What a decade it’s been. I caught up with Iron Man and started watching the rest of the films in what would become the groaning behemoth known as the Marvel Cinematic Universe. I cheered my way through 2012’s The Avengers, and even as I felt my interest wane with later entries, I knew I was going to see Avengers: Endgame if only to have a definite stopping point for myself. It was a fitting one, too, because — SPOILERS AHEAD — Endgame ends with Tony Stark’s death. The film had a level of poignancy I was not expecting to feel while watching, and it’s because my father is no longer here to watch movies with me. More importantly, he’s not here to talk about movies with me.
Dad was in a rest home when I seriously started following the MCU. He was steadfastly refusing to cooperate with the around-the-clock care he needed. He was losing his memory. I moved away, and every time we talked on the phone, I could sense more and more that he knew I was someone important to him, but he had trouble remembering my name. Marvel films became an escape in those years. Hanging out with these characters I’d grown an affinity for was a reprieve from reality, if only for a few hours.
Then, in 2015, my father died — a messy and chaotic death. And in that year, a character in Avengers: Age of Ultron, a messy and chaotic film, reminded me, “A thing isn’t beautiful because it lasts.”
The MCU was the first film series I watched without talking about it with my father. And it will always carry that weighted memory, regardless of my feelings about the films.
I recognize the contradictions. I love my father, while at the same time, I could be exhausted by his moodiness and temper and have to avoid him. I enjoy a lot of Marvel films, even as I recognize their kudzu-like dominance of the cultural landscape. I know how much better for entertainment at large it’d be if parent company Disney were broken up on antitrust laws.

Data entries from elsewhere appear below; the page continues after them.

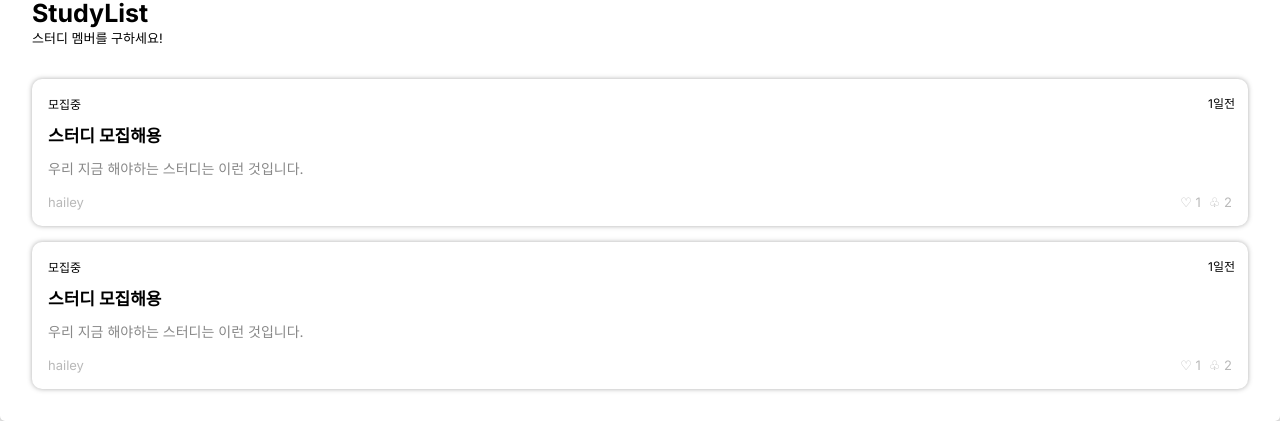
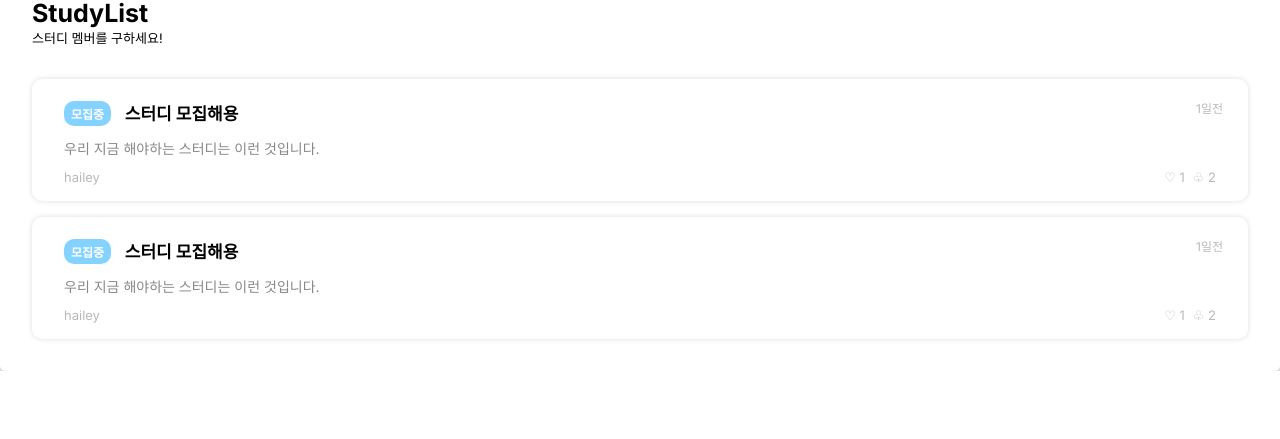
Before and after one commit to haileyham/study-now, a Next.js app: page /study-post in a window 1280 px wide. Shown: the part 274-713 px from the top of the page. Built offline with nearby package versions, Linux system fonts and the light colour scheme.

Commit message:
(#6) style: 스터디게시판 pc버전 마크업

```diff
--- a/app/study-post/page.module.scss
+++ b/app/study-post/page.module.scss
@@ -22,7 +22,7 @@
 .studyList {
   margin-top: 1rem;
   padding: 1rem;
-  box-shadow: 0 0 5px rgba(164, 164, 164, 0.898);
+  box-shadow: 0 0 5px rgba(216, 216, 216, 0.898);
   border-radius: var(--border-radius-m);
   position: relative;
   .date {
@@ -30,14 +30,19 @@
     right: 13px;
     top: 15px;
     font-size: var(--font-size-ss);
+    color: var(--color-content-s);
   }
   .status {
-    display: block;
-    margin-bottom: 10px;
     font-size: var(--font-size-ss);
+    font-weight: 900;
+    background: rgb(131, 210, 255);
+    color: white;
+    padding: 2px 5px;
+    border-radius: var(--border-radius-m);
   }
   h2 {
     font-size: var(--font-header-m);
+    margin-top: 10px;
     margin-bottom: 0.7rem;
   }
   p {
@@ -47,7 +52,7 @@
   .postInfo {
     font-size: var(--font-size-s);
     color: var(--color-content-s);
-    margin-top: 1rem;
+    margin-top: 0.7rem;
     display: flex;
     justify-content: space-between;
     gap: 8px;
@@ -63,6 +68,19 @@
 
 /* 데스크탑 화면 스타일 */
 @media (min-width: 1024px) {
-  body {
+  .studyList {
+    padding: 1rem 2rem;
+    .status {
+      position: absolute;
+      top: 22px;
+      padding: 4px 7px;
+    }
+    .date {
+      top: 20px;
+      right: 25px;
+    }
+    h2 {
+      margin: 5px 0 0.8rem 3.8rem;
+    }
   }
 }
```
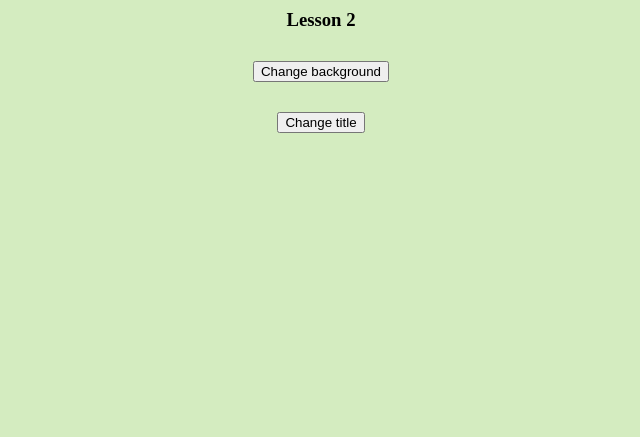
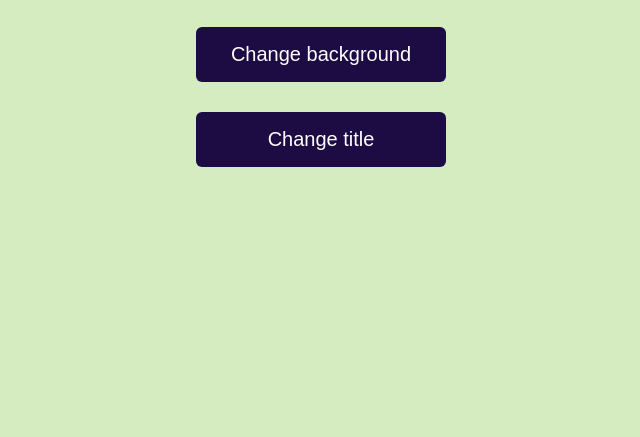
Before and after one commit to katezavertyaeva/git_71_lesson2, a plain HTML site: page index.html in a window 1280 px wide. Shown: the part 363-800 px from the top of the page, without its empty margins (319-959 px from the left). Drawn offline with Linux system fonts and the light colour scheme.

```diff
--- a/styles.css
+++ b/styles.css
@@ -33,3 +33,14 @@ li {
   gap: 30px;
   background-color: rgb(212, 236, 192);
 }
+
+button {
+  min-width: 250px;
+  padding: 16px;
+  background: rgb(29, 11, 68);
+  border: none;
+  border-radius: 6px;
+  color: white;
+  font-size: 20px;
+  cursor: pointer;
+}
```
Also changed, not shown: 1 other file.
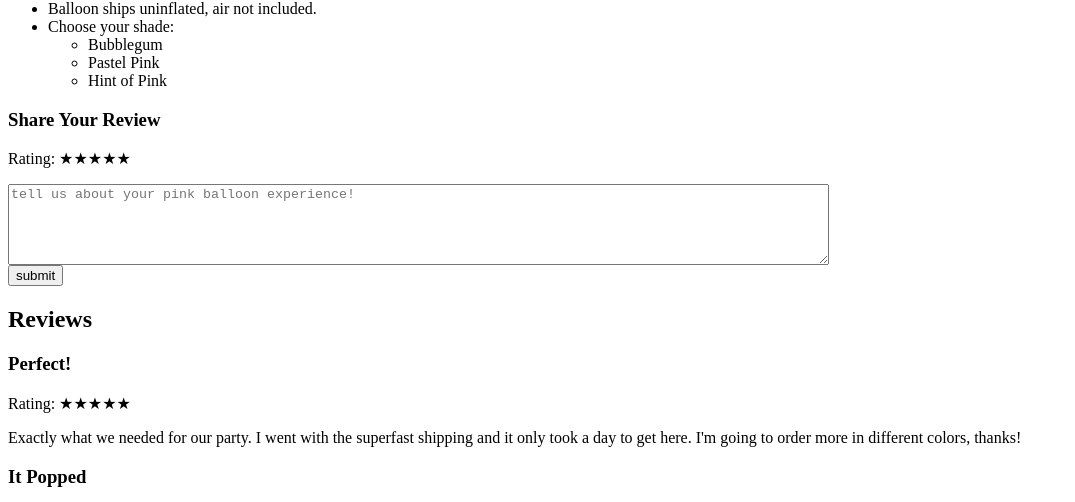
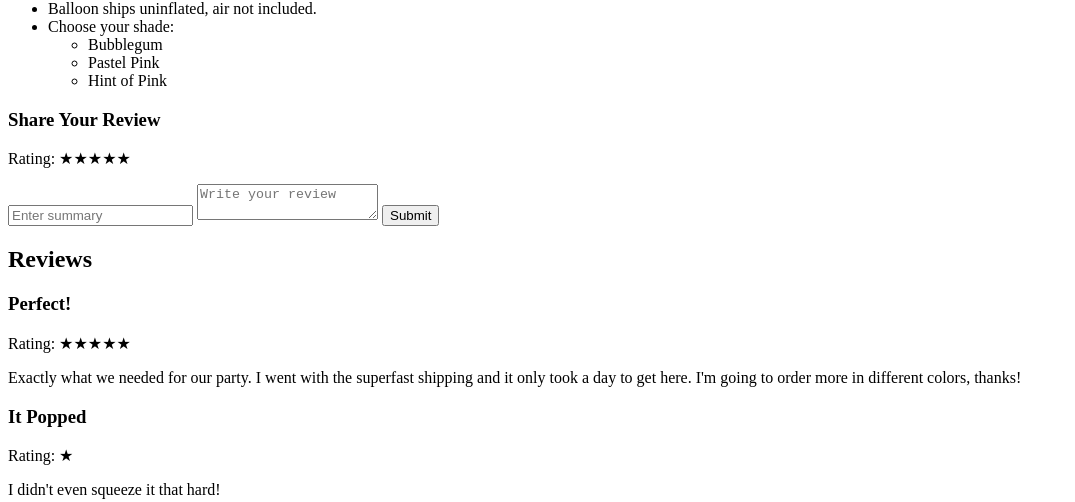
Before and after one commit to kwarnerredhat/FrontendStarsProject, a plain HTML site: page index.html in a window 1280 px wide. Shown: the part 345-847 px from the top of the page, without its empty margins (0-1075 px from the left). Drawn offline with Linux system fonts and the light colour scheme.

Commit message:
For share review

```diff
--- a/index.html
+++ b/index.html
@@ -14,14 +14,18 @@
 		</ul>
 	</div>
 	<div class="review-input">
+
+        </div>
 		<h3>Share Your Review</h3>
 		<p>Rating: <span class="star-rating empty">★★★★★</span></p>
-		<textarea id="review-field" name="review-field" rows="5" cols="100" placeholder="tell us about your pink balloon experience!">
-</textarea>
-		<div class="review-submit">
-			<button>submit</button>
+        <div id="reviews">
+        </div>
+        <input type="text" id="summary" placeholder="Enter summary">
+        <textarea id="review" placeholder="Write your review"></textarea>
+        <button onclick="submitReview()">Submit</button>
 		</div>
 	</div>
+</form>
 
 	<div class="reviews">
 
@@ -47,6 +51,6 @@
 			<p>Rating: <span class="star-rating">★★</span></p>
 			<p>Color is nice but I'm disappointed that it wasn't already inflated. I had to blow it up myself.</p>
 		</div>
-
+<script src="script.js"></script>
 	</div>
 </div>
--- a/script.js
+++ b/script.js
@@ -0,0 +1,26 @@
+function submitReview() {
+    const summaryInput = document.getElementById("summary");
+    const reviewInput = document.getElementById("review");
+    const reviewsDiv = document.getElementById("reviews");
+
+    const summary = summaryInput.value.trim();
+    const review = reviewInput.value.trim();
+
+    if (summary === "" || review === "") {
+        alert("Please enter both summary and review.");
+        return;
+    }
+
+    const reviewContainer = document.createElement("div");
+    const reviewSummary = document.createElement("h3");
+    const reviewText = document.createElement("p");
+
+    reviewSummary.innerText = summary;
+    reviewText.innerText = review;
+
+    reviewContainer.appendChild(reviewSummary);
+    reviewContainer.appendChild(reviewText);
+    reviewsDiv.appendChild(reviewContainer);
+    summaryInput.value = "";
+    reviewInput.value = "";
+}
```
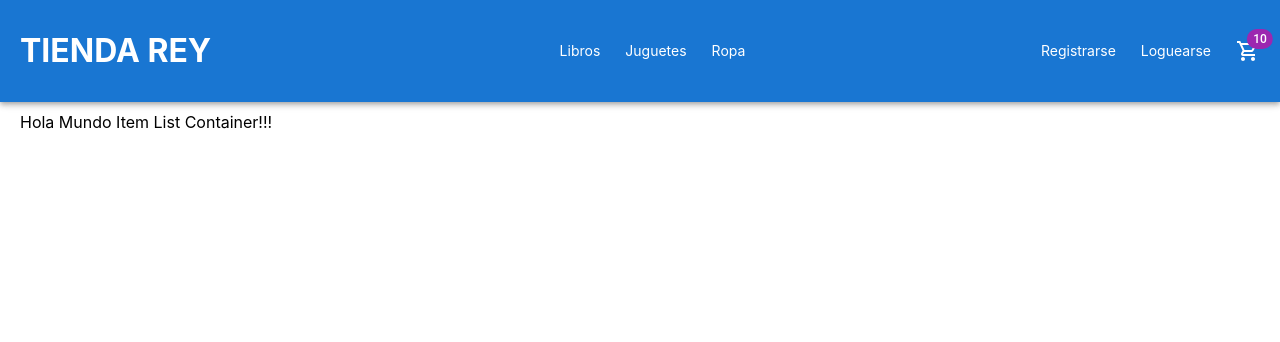
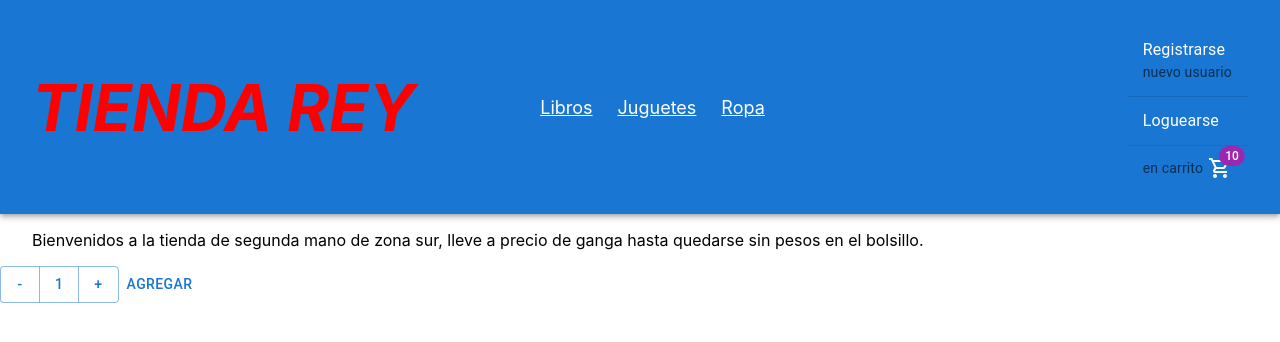
Before and after one commit to reyfer17/tienda-rey, a React (Create React App) app: page / in a window 1280 px wide. Shown: the top 342 px of the page. Built offline with nearby package versions, Linux system fonts and the light colour scheme.

Commit message:
agregado de contador y alerta

```diff
--- a/package.json
+++ b/package.json
@@ -14,6 +14,7 @@
     "react-dom": "^18.2.0",
     "react-scripts": "5.0.1",
     "styled-components": "^5.3.5",
+    "sweetalert2": "^11.4.31",
     "web-vitals": "^2.1.4"
   },
   "scripts": {
--- a/src/App.css
+++ /dev/null
@@ -1,40 +0,0 @@
-header {
-  background-image: linear-gradient(blue, green, rgb(59, 175, 59));
-  width: 100%;
-  position: fixed;
-  z-index: 100;
-}
-
-nav {
-  float: center;
-}
-
-nav ul {
-  list-style: none;
-  overflow: hidden;
-
-}
-
-nav ul li {
-  float: right;
-  font-family: Impact, Haettenschweiler, 'Arial Narrow Bold', sans-serif;
-  font-size: 1.5rem;
-  margin-right: 1rem;
-
-}
-nav ul li a {
-  display: block;
-  padding: 10px;
-  color: #fff;
-  text-decoration: none;
-
-}
-nav ul li:hover {
-  background: #7f6ee0;
-  border-radius: 0.2rem;
-}
-
-#title{
-  font-size: 3rem;
-  font-family: Impact, Haettenschweiler, 'Arial Narrow Bold', sans-serif;
-}
--- a/src/App.jsx
+++ b/src/App.jsx
@@ -1,4 +1,4 @@
-import Home from "./pages/Home.jsx";
+import Home from "./pages/Home";
 
 const App = () => {
     return (
--- /dev/null
+++ b/src/components/ItemCount.jsx
@@ -0,0 +1,27 @@
+import {ButtonGroup, Button} from "@mui/material";
+import { useState } from "react";
+
+const ItemCount = ({inicial, stock, onAdd}) => {
+    const [unidadesACargar, setUnidadesACargar] = useState(inicial);
+
+    const agregarUnidades = () =>{
+        unidadesACargar<stock && setUnidadesACargar (unidadesACargar + 1);
+    }
+
+    const quitarUnidades = () =>{
+        unidadesACargar>1 && setUnidadesACargar (unidadesACargar - 1);
+    }
+
+    return(
+        <>
+            <ButtonGroup variant="outlined" aria-label="outlined button group">
+                <Button onClick={quitarUnidades}>-</Button>
+                <Button>{unidadesACargar}</Button>
+                <Button onClick={agregarUnidades}>+</Button>
+            </ButtonGroup>
+            <Button onClick={onAdd}>Agregar</Button>
+        </>
+    )
+}
+
+export default ItemCount;
--- a/src/components/ItemListContainer.jsx
+++ b/src/components/ItemListContainer.jsx
@@ -1,8 +1,24 @@
 import {Wrapper} from "./styledComponents";
+import ItemCount from "./ItemCount";
+import Swal from 'sweetalert2';
+import { useState } from "react";
 
 const ItemListContainer = ({greeting}) =>{
+    const onAdd= (q) => {
+        //console.log(q)
+        Swal.fire({
+            title: 'Carga realizada',
+            text: `Ha cargado ${q} unidades del producto`,
+            icon: 'success',
+            confirmButtonText: 'OK!'
+          })
+    }
+
     return (
-        <Wrapper>{greeting}</Wrapper>
+        <>
+            <Wrapper>{greeting}</Wrapper>
+            <ItemCount stock={5} inicial={1} onAdd={onAdd}/>
+        </>
     );
 }
 
--- a/src/components/NavBar.jsx
+++ b/src/components/NavBar.jsx
@@ -1,4 +1,4 @@
-import { AppBar } from "@mui/material";
+import { AppBar, Divider, List, ListItem, ListItemText } from "@mui/material";
 import CartWidget from "./CartWidget";
 import { Wrapper, Logo, MenuItem, Left, Center, Right } from "./styledComponents";
 
@@ -16,9 +16,20 @@ const NavBar = () => {
             <MenuItem>Ropa</MenuItem>
           </Center>
           <Right>
-            <MenuItem>Registrarse</MenuItem>
-            <MenuItem>Loguearse</MenuItem>
-            <MenuItem><CartWidget/></MenuItem>
+            <List>
+              <ListItem button>
+                <ListItemText primary="Registrarse" secondary="nuevo usuario" />
+              </ListItem>
+              <Divider />
+              <ListItem button>
+                <ListItemText primary="Loguearse" />
+              </ListItem>
+              <Divider light />
+              <ListItem button>
+                <ListItemText secondary="en carrito" />
+                <CartWidget />
+              </ListItem>
+            </List>
           </Right>
         </Wrapper>
       </AppBar>
--- a/src/components/styledComponents.jsx
+++ b/src/components/styledComponents.jsx
@@ -1,13 +1,14 @@
 import styled from "styled-components";
 
 const Wrapper = styled.div`
-    padding: 10px 20px;
+    padding: 1rem 2rem;
     display: flex;
     align-items: center;
     justify-content: space-between;
     `;
 
 const Left = styled.div`
+    color: red;
     flex: 1;
     display: flex;
     align-items: center;
@@ -18,10 +19,13 @@ const Center = styled.div`
     display: flex;
     align-items: center;
     justify-content: center;
+    text-decoration: underline;
     `;
 
 const Logo = styled.h1`
-    font.weight: bold;
+    font-weight: bold;
+    font-style: italic;
+    font-size: 4rem;
     `;
 
 const Right = styled.div`
@@ -32,7 +36,7 @@ const Right = styled.div`
     `;
 
 const MenuItem = styled.div`
-    font-size: 14px;
+    font-size: 18px;
     cursor: pointer;
     margin-left: 25px;
     `;
--- a/src/pages/Home.jsx
+++ b/src/pages/Home.jsx
@@ -5,7 +5,7 @@ const Home = () => {
     return (
         <>
             <NavBar/>
-            <ItemListContainer greeting= "Hola Mundo Item List Container!!!" />
+            <ItemListContainer greeting= "Bienvenidos a la tienda de segunda mano de zona sur, lleve a precio de ganga hasta quedarse sin pesos en el bolsillo." />
         </>
     );
 }
```
Also changed, not shown: 1 other file (tests, documents, lock files or other folders).
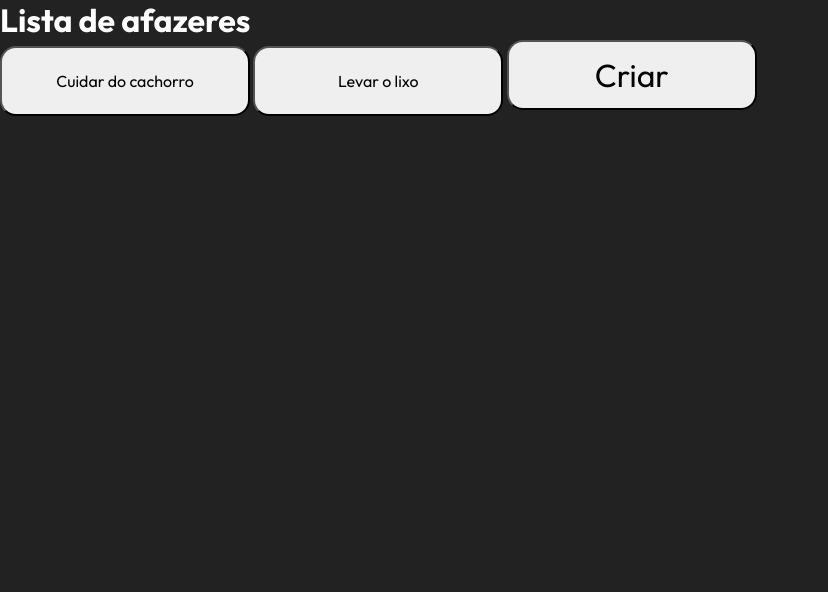
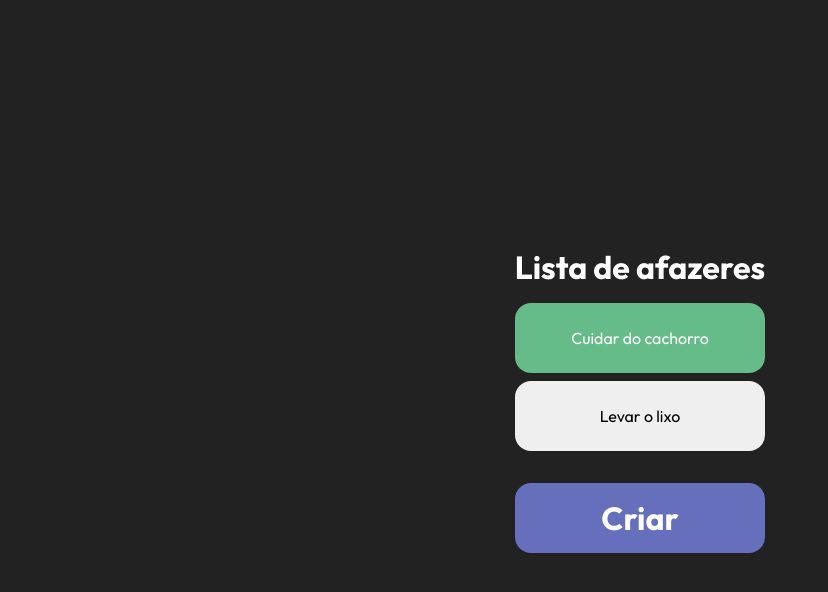
Before and after one commit to juliocesardemoraes/css-zeus, a plain HTML site: page index.html in a window 1280 px wide. Shown: the whole page, without its empty margins (0-828 px from the left). Drawn offline with Linux system fonts and the light colour scheme.

Commit message:
feat: add project

```diff
--- a/index.css
+++ b/index.css
@@ -8,9 +8,12 @@
 body {
   background: #222;
   color: #fff;
+  width: 100vw;
+  height: 100vh;
 }
 
 button {
+  border: unset;
   width: 250px;
   height: 70px;
   border-radius: 16px;
@@ -23,3 +26,37 @@ button {
 .small {
   font-size: 16px;
 }
+
+.center {
+  display: flex;
+  flex-direction: column;
+  justify-content: center;
+  align-items: center;
+  height: 100%;
+}
+
+/* 0.5 * 16 = 8px */
+.mb-1 {
+  margin-bottom: 0.5rem;
+}
+
+/* 1 * 16 = 16px */
+.mb-2 {
+  margin-bottom: 1rem;
+}
+
+/* 2 * 16 = 32px */
+.mb-3 {
+  margin-bottom: 2rem;
+}
+
+.green {
+  background: #66bc88;
+  color: #fff;
+}
+
+.purple {
+  background: #666fbc;
+  color: #fff;
+  font-weight: 700;
+}
--- a/index.html
+++ b/index.html
@@ -13,11 +13,11 @@
     />
   </head>
   <body>
-    <div>
-      <h1 class="big">Lista de afazeres</h1>
-      <button class="small">Cuidar do cachorro</button>
-      <button class="small">Levar o lixo</button>
-      <button class="big">Criar</button>
+    <div class="center">
+      <h1 class="big mb-2">Lista de afazeres</h1>
+      <button class="small mb-1 green">Cuidar do cachorro</button>
+      <button class="small mb-3">Levar o lixo</button>
+      <button class="big purple">Criar</button>
     </div>
   </body>
 </html>
```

Those very contradictions are in Tony Stark himself. He’s grotesquely selfish and ridiculously generous. An egomaniac, but desperate for his father’s approval. He repeatedly saves the world, but repeatedly causes problems that almost end it. Viewers are never given the one clean narrative, the one uncompromised hero we want. Life and relationships are about navigating a mess of contradictions.
And for all it flirts with a conventional Hollywood ending, Endgame has a thread running through it about loss and death. Someone will always have to go — and not come back. Black Widow gives her life so a team member can see his family again; Tony Stark makes the ultimate unexpected sacrifice.
The MCU as we know it — each film part of one ungainly story about a core group of characters — has come to an end. There will be more Marvel movies, but there won’t be more Marvel movies about Downey’s Tony Stark. And Tony Stark was always the crooked heart that drove the main plot thread of this story.
Going into Endgame, I expected square-jawed Captain America to be the one who laid down his life to save many. It’s how he ended the film that introduced him (Captain America: The First Avenger), after all. But perhaps the biggest surprise in Endgame’s finale is the reversal of Iron Man’s and Captain America’s fates. Captain America finally choses a bit of happiness for himself. He stays behind in the past and builds a family with a lost love. Tony Stark — who, when we met him in 2008, desired nothing more than excitement and to run through life unattached to anyone and anything — leaves behind a legacy in the team he helped build and in his own family.
Downey’s scenes with Lexi Rabe, who plays Stark’s 5-year-old daughter, Morgan, are some of the sweetest and best in the film. They underline how Stark has changed and how much he stands to lose if he rejoins the fight. But if we’re lucky, we have the kind of parents who fight for a better world for us — even if that can cost us dearly.
Morgan Stark likely will have only vague memories of her father. She’ll be told stories of what he did and who he was, but it will be her alone at the end of them. I lost my father in my late 20s, and while I have more memories to come back to, every day my father becomes a little harder to recall clearly. And, like Morgan, I’m alone at the end of those memories too. I don’t know how to put a neat pin on that feeling. I can’t, really.
But I think I might do what Morgan does at the end of Endgame. I think I’ll go have a cheeseburger.